Look through the records below, and copy out every line that holds the string "showAddRuleModal".

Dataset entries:
···

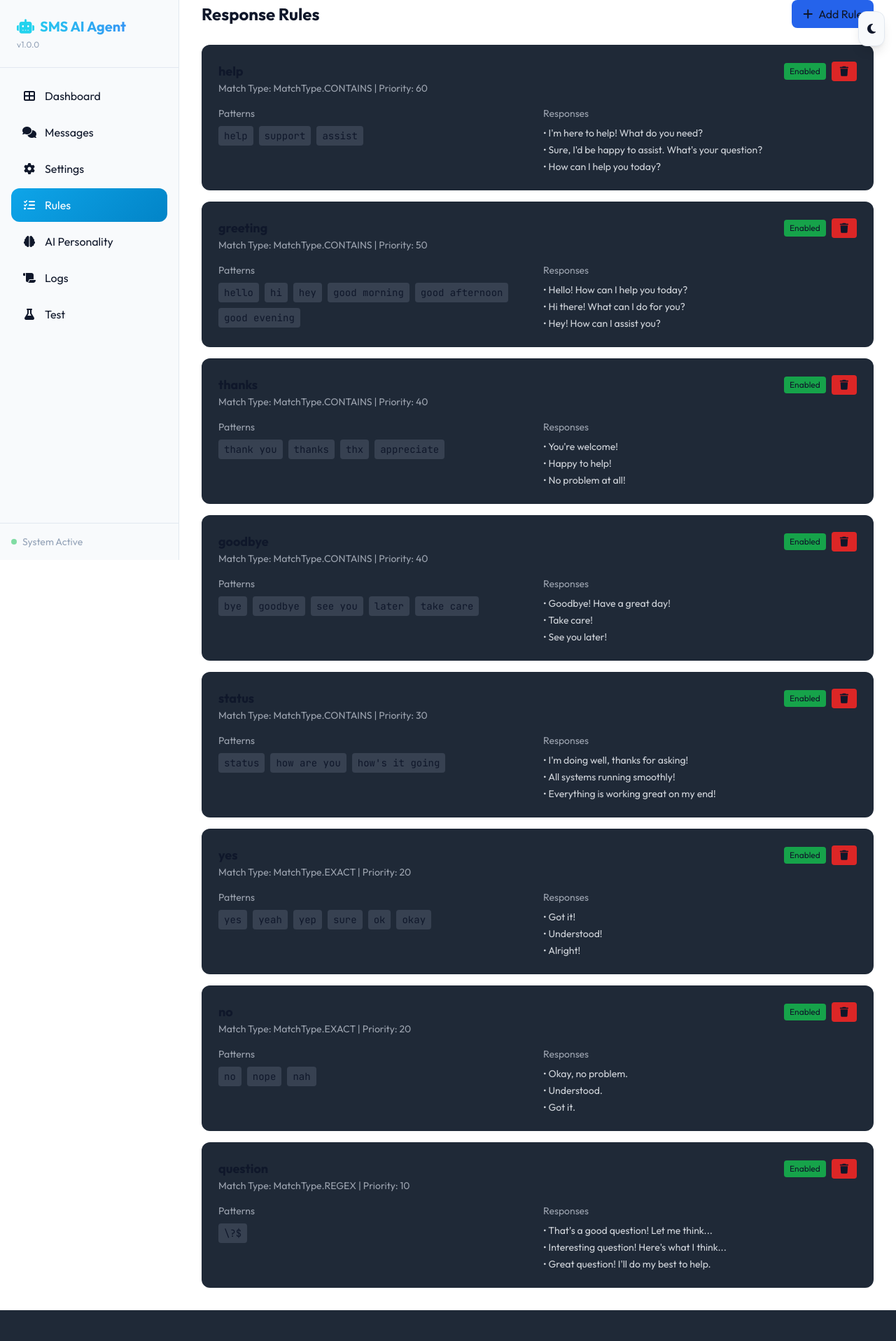
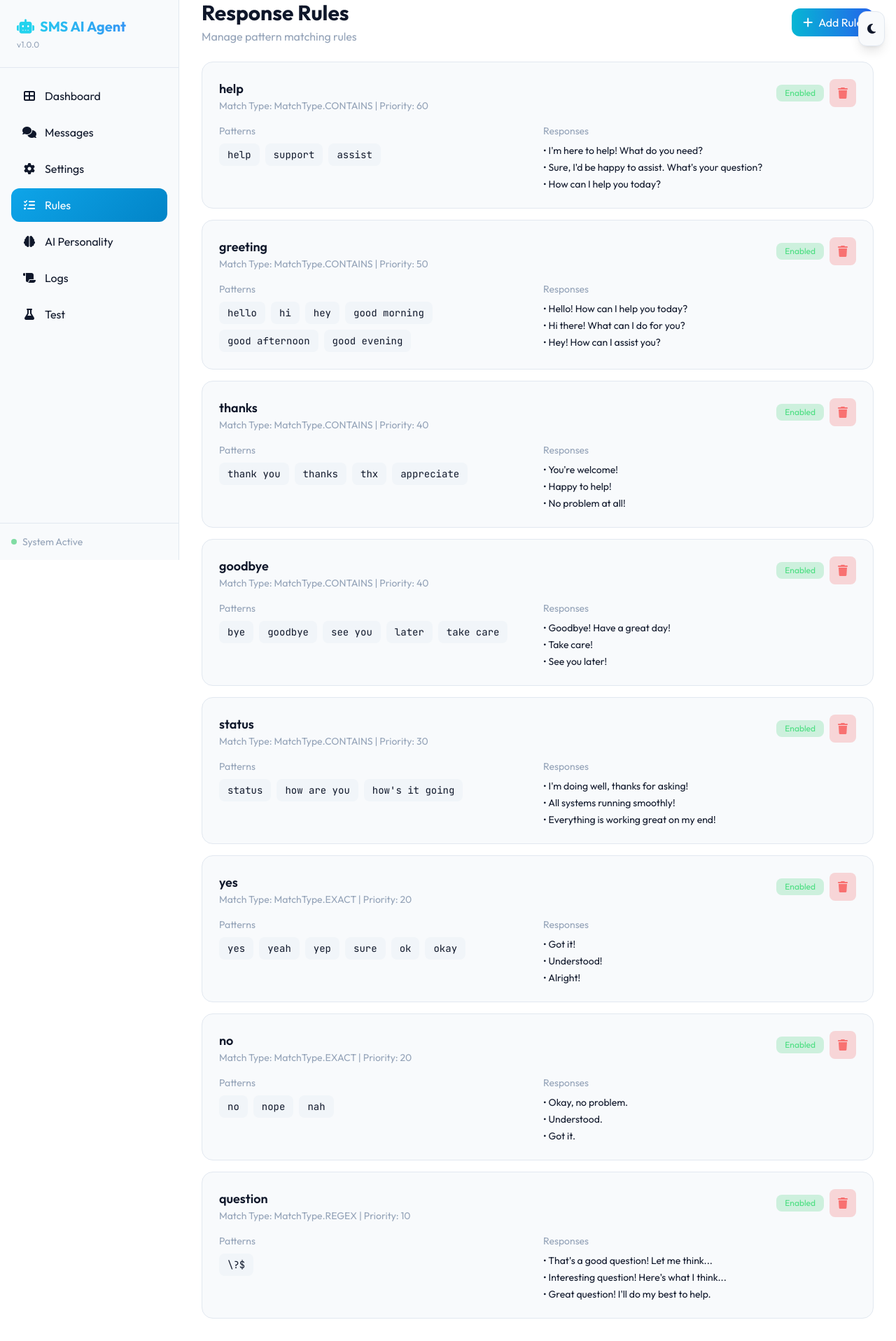
Before and after one commit to Mr-Dark-debug/sms-ai-agent, a FastAPI app: page /rules in a window 1280 px wide. Shown: the whole page at 70% size. Before the commit the page ends 1872 px from the top, so only its background shows below. Run offline with FastAPI, Linux system fonts and the light colour scheme; some libraries are stand-ins or nearby versions.

Commit message:
fix: update rules, personality, and test pages with new design

```diff
--- a/ui/web/templates/rules.html
+++ b/ui/web/templates/rules.html
@@ -3,31 +3,36 @@
 {% block title %}Rules - SMS AI Agent{% endblock %}
 
 {% block content %}
-<div class="space-y-6">
+<div class="space-y-6 animate-fade-in">
     <!-- Header -->
-    <div class="flex justify-between items-center">
-        <h1 class="text-2xl font-bold">Response Rules</h1>
-        <button onclick="showAddRuleModal()" class="px-4 py-2 bg-blue-600 hover:bg-blue-700 rounded-lg">
-            <i class="fas fa-plus mr-2"></i>Add Rule
+    <div class="flex flex-col sm:flex-row sm:justify-between sm:items-center gap-4">
+        <div>
+            <h1 class="text-2xl sm:text-3xl font-bold">Response Rules</h1>
+            <p class="text-[var(--text-muted)] mt-1">Manage pattern matching rules</p>
+        </div>
+        <button onclick="showAddRuleModal()" class="px-4 py-2 bg-gradient-to-r from-cyan-500 to-blue-600 hover:from-cyan-600 hover:to-blue-700 text-white rounded-xl flex items-center gap-2">
+            <i class="fas fa-plus"></i>
+            Add Rule
         </button>
     </div>
 
     <!-- Rules List -->
     <div class="space-y-4">
+        {% if rules %}
         {% for rule in rules %}
-        <div class="bg-gray-800 p-6 rounded-xl">
-            <div class="flex justify-between items-start mb-4">
+        <div class="bg-[var(--bg-secondary)] p-6 rounded-2xl border border-[var(--border)]">
+            <div class="flex flex-col sm:flex-row sm:justify-between sm:items-start gap-4 mb-4">
                 <div>
-                    <h3 class="text-lg font-bold">{{ rule.name }}</h3>
-                    <p class="text-sm text-gray-400">Match Type: {{ rule.match_type }} | Priority: {{ rule.priority }}</p>
+                    <h3 class="text-lg font-semibold">{{ rule.name }}</h3>
+                    <p class="text-sm text-[var(--text-muted)]">Match Type: {{ rule.match_type }} | Priority: {{ rule.priority }}</p>
                 </div>
                 <div class="flex items-center gap-2">
                     {% if rule.enabled %}
-                    <span class="px-2 py-1 text-xs bg-green-600 rounded">Enabled</span>
+                    <span class="px-3 py-1 text-xs bg-green-500/20 text-green-400 rounded-lg">Enabled</span>
                     {% else %}
-                    <span class="px-2 py-1 text-xs bg-gray-600 rounded">Disabled</span>
+                    <span class="px-3 py-1 text-xs bg-gray-500/20 text-gray-400 rounded-lg">Disabled</span>
                     {% endif %}
-                    <button onclick="deleteRule('{{ rule.name }}')" class="px-3 py-1 bg-red-600 hover:bg-red-700 rounded text-sm">
+                    <button onclick="deleteRule('{{ rule.name }}')" class="px-3 py-2 bg-red-500/20 hover:bg-red-500/30 text-red-400 rounded-lg">
                         <i class="fas fa-trash"></i>
                     </button>
                 </div>
@@ -35,51 +40,52 @@
 
             <div class="grid grid-cols-1 md:grid-cols-2 gap-4">
                 <div>
-                    <h4 class="text-sm text-gray-400 mb-2">Patterns</h4>
+                    <h4 class="text-sm text-[var(--text-muted)] mb-2">Patterns</h4>
                     <div class="flex flex-wrap gap-2">
                         {% for pattern in rule.patterns %}
-                        <span class="px-2 py-1 bg-gray-700 rounded text-sm font-mono">{{ pattern }}</span>
+                        <span class="px-3 py-1.5 bg-[var(--bg-tertiary)] rounded-lg text-sm font-mono">{{ pattern }}</span>
                         {% endfor %}
                     </div>
                 </div>
 
                 <div>
-                    <h4 class="text-sm text-gray-400 mb-2">Responses</h4>
+                    <h4 class="text-sm text-[var(--text-muted)] mb-2">Responses</h4>
                     <ul class="space-y-1">
                         {% for response in rule.responses %}
-                        <li class="text-sm text-gray-300">• {{ response }}</li>
+                        <li class="text-sm">• {{ response }}</li>
                         {% endfor %}
                     </ul>
                 </div>
             </div>
         </div>
+        {% endfor %}
         {% else %}
-        <div class="bg-gray-800 p-12 rounded-xl text-center">
-            <i class="fas fa-list-check text-4xl text-gray-600 mb-4"></i>
-            <p class="text-gray-400">No rules configured</p>
-            <button onclick="showAddRuleModal()" class="mt-4 px-4 py-2 bg-blue-600 hover:bg-blue-700 rounded-lg">
+        <div class="bg-[var(--bg-secondary)] p-12 rounded-2xl border border-[var(--border)] text-center">
+            <i class="fas fa-list-check text-5xl text-[var(--text-muted)] mb-4 opacity-50"></i>
+            <p class="text-[var(--text-muted)] mb-4">No rules configured</p>
+            <button onclick="showAddRuleModal()" class="px-4 py-2 bg-gradient-to-r from-cyan-500 to-blue-600 hover:from-cyan-600 hover:to-blue-700 text-white rounded-xl">
                 Add First Rule
             </button>
         </div>
-        {% endfor %}
+        {% endif %}
     </div>
 </div>
 
 <!-- Add Rule Modal -->
-<div id="add-rule-modal" class="fixed inset-0 bg-black bg-opacity-50 hidden items-center justify-center z-50">
-    <div class="bg-gray-800 p-6 rounded-xl w-full max-w-2xl max-h-[90vh] overflow-y-auto">
-        <h3 class="text-lg font-bold mb-4">Add New Rule</h3>
+<div id="add-rule-modal" class="fixed inset-0 bg-black/60 backdrop-blur-sm hidden items-center justify-center z-50 p-4" role="dialog" aria-modal="true">
+    <div class="bg-[var(--bg-secondary)] p-6 rounded-2xl w-full max-w-2xl max-h-[90vh] overflow-y-auto border border-[var(--border)] animate-scale-in">
+        <h3 class="text-lg font-semibold mb-4">Add New Rule</h3>
 
         <div class="space-y-4">
             <div>
-                <label class="block text-sm text-gray-400 mb-2">Rule Name</label>
+                <label for="rule-name" class="block text-sm text-[var(--text-muted)] mb-2">Rule Name</label>
                 <input type="text" id="rule-name" placeholder="e.g., greeting"
-                       class="w-full px-4 py-2 bg-gray-700 border border-gray-600 rounded-lg">
+                       class="w-full px-4 py-3 bg-[var(--bg-tertiary)] border border-[var(--border)] rounded-xl focus:border-cyan-500 focus:ring-1 focus:ring-cyan-500">
             </div>
 
             <div>
-                <label class="block text-sm text-gray-400 mb-2">Match Type</label>
-                <select id="rule-match-type" class="w-full px-4 py-2 bg-gray-700 border border-gray-600 rounded-lg">
+                <label for="rule-match-type" class="block text-sm text-[var(--text-muted)] mb-2">Match Type</label>
+                <select id="rule-match-type" class="w-full px-4 py-3 bg-[var(--bg-tertiary)] border border-[var(--border)] rounded-xl focus:border-cyan-500 focus:ring-1 focus:ring-cyan-500">
                     <option value="contains">Contains (default)</option>
                     <option value="exact">Exact Match</option>
                     <option value="startswith">Starts With</option>
@@ -90,27 +96,27 @@
             </div>
 
             <div>
-                <label class="block text-sm text-gray-400 mb-2">Patterns (one per line)</label>
+                <label for="rule-patterns" class="block text-sm text-[var(--text-muted)] mb-2">Patterns (one per line)</label>
                 <textarea id="rule-patterns" rows="3" placeholder="hello&#10;hi&#10;hey"
-                          class="w-full px-4 py-2 bg-gray-700 border border-gray-600 rounded-lg"></textarea>
+                          class="w-full px-4 py-3 bg-[var(--bg-tertiary)] border border-[var(--border)] rounded-xl focus:border-cyan-500 focus:ring-1 focus:ring-cyan-500"></textarea>
             </div>
 
             <div>
-                <label class="block text-sm text-gray-400 mb-2">Responses (one per line, random selection)</label>
+                <label for="rule-responses" class="block text-sm text-[var(--text-muted)] mb-2">Responses (one per line, random selection)</label>
                 <textarea id="rule-responses" rows="3" placeholder="Hello! How can I help you?&#10;Hi there!"
-                          class="w-full px-4 py-2 bg-gray-700 border border-gray-600 rounded-lg"></textarea>
+                          class="w-full px-4 py-3 bg-[var(--bg-tertiary)] border border-[var(--border)] rounded-xl focus:border-cyan-500 focus:ring-1 focus:ring-cyan-500"></textarea>
             </div>
 
             <div>
-                <label class="block text-sm text-gray-400 mb-2">Priority (0-100, higher = more important)</label>
+                <label for="rule-priority" class="block text-sm text-[var(--text-muted)] mb-2">Priority (0-100, higher = more important)</label>
                 <input type="number" id="rule-priority" value="50" min="0" max="100"
-                       class="w-full px-4 py-2 bg-gray-700 border border-gray-600 rounded-lg">
+                       class="w-full px-4 py-3 bg-[var(--bg-tertiary)] border border-[var(--border)] rounded-xl focus:border-cyan-500 focus:ring-1 focus:ring-cyan-500">
             </div>
         </div>
 
-        <div class="flex justify-end gap-4 mt-6">
-            <button onclick="hideAddRuleModal()" class="px-4 py-2 bg-gray-600 hover:bg-gray-500 rounded-lg">Cancel</button>
-            <button onclick="saveRule()" class="px-4 py-2 bg-blue-600 hover:bg-blue-700 rounded-lg">Save Rule</button>
+        <div class="flex justify-end gap-3 mt-6">
+            <button onclick="hideAddRuleModal()" class="px-4 py-2 bg-[var(--bg-tertiary)] hover:bg-[var(--border)] rounded-xl">Cancel</button>
+            <button onclick="saveRule()" class="px-4 py-2 bg-gradient-to-r from-cyan-500 to-blue-600 hover:from-cyan-600 hover:to-blue-700 text-white rounded-xl">Save Rule</button>
         </div>
     </div>
 </div>
@@ -124,7 +130,6 @@ function showAddRuleModal() {
 function hideAddRuleModal() {
     document.getElementById('add-rule-modal').classList.add('hidden');
     document.getElementById('add-rule-modal').classList.remove('flex');
-    // Clear form
     document.getElementById('rule-name').value = '';
     document.getElementById('rule-patterns').value = '';
     document.getElementById('rule-responses').value = '';
@@ -188,5 +193,10 @@ async function deleteRule(ruleName) {
         showToast('Failed to delete rule', 'error');
     }
 }
+
+// Close modal on escape
+document.addEventListener('keydown', (e) => {
+    if (e.key === 'Escape') hideAddRuleModal();
+});
 </script>
 {% endblock %}
--- a/ui/web/templates/test.html
+++ b/ui/web/templates/test.html
@@ -83,7 +83,7 @@
                     <h3 class="font-medium">{{ rule.name }}</h3>
                     <span class="text-xs px-2 py-1 bg-[var(--bg-secondary)] rounded-lg text-[var(--text-muted)]">{{ rule.match_type }}</span>
                 </div>
-                <p class="text-xs text-[var(--text-muted)]">{{ rule.patterns|join(', ')[:50] }}{% if rule.patterns|join(', ')|length > 50 %}...{% endif %}</p>
+                <p class="text-xs text-[var(--text-muted)]">{{ rule.patterns|join(', ') }}</p>
             </div>
             {% endfor %}
         </div>
```
Also changed, not shown: ui/web/templates/personality.html (+26 -21 lines).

···

Answer to the exercise:
-        <button onclick="showAddRuleModal()" class="px-4 py-2 bg-blue-600 hover:bg-blue-700 rounded-lg">
+        <button onclick="showAddRuleModal()" class="px-4 py-2 bg-gradient-to-r from-cyan-500 to-blue-600 hover:from-cyan-600 hover:to-blue-700 text-white rounded-xl flex items-center gap-2">
-            <button onclick="showAddRuleModal()" class="mt-4 px-4 py-2 bg-blue-600 hover:bg-blue-700 rounded-lg">
+            <button onclick="showAddRuleModal()" class="px-4 py-2 bg-gradient-to-r from-cyan-500 to-blue-600 hover:from-cyan-600 hover:to-blue-700 text-white rounded-xl">
@@ -124,7 +130,6 @@ function showAddRuleModal() {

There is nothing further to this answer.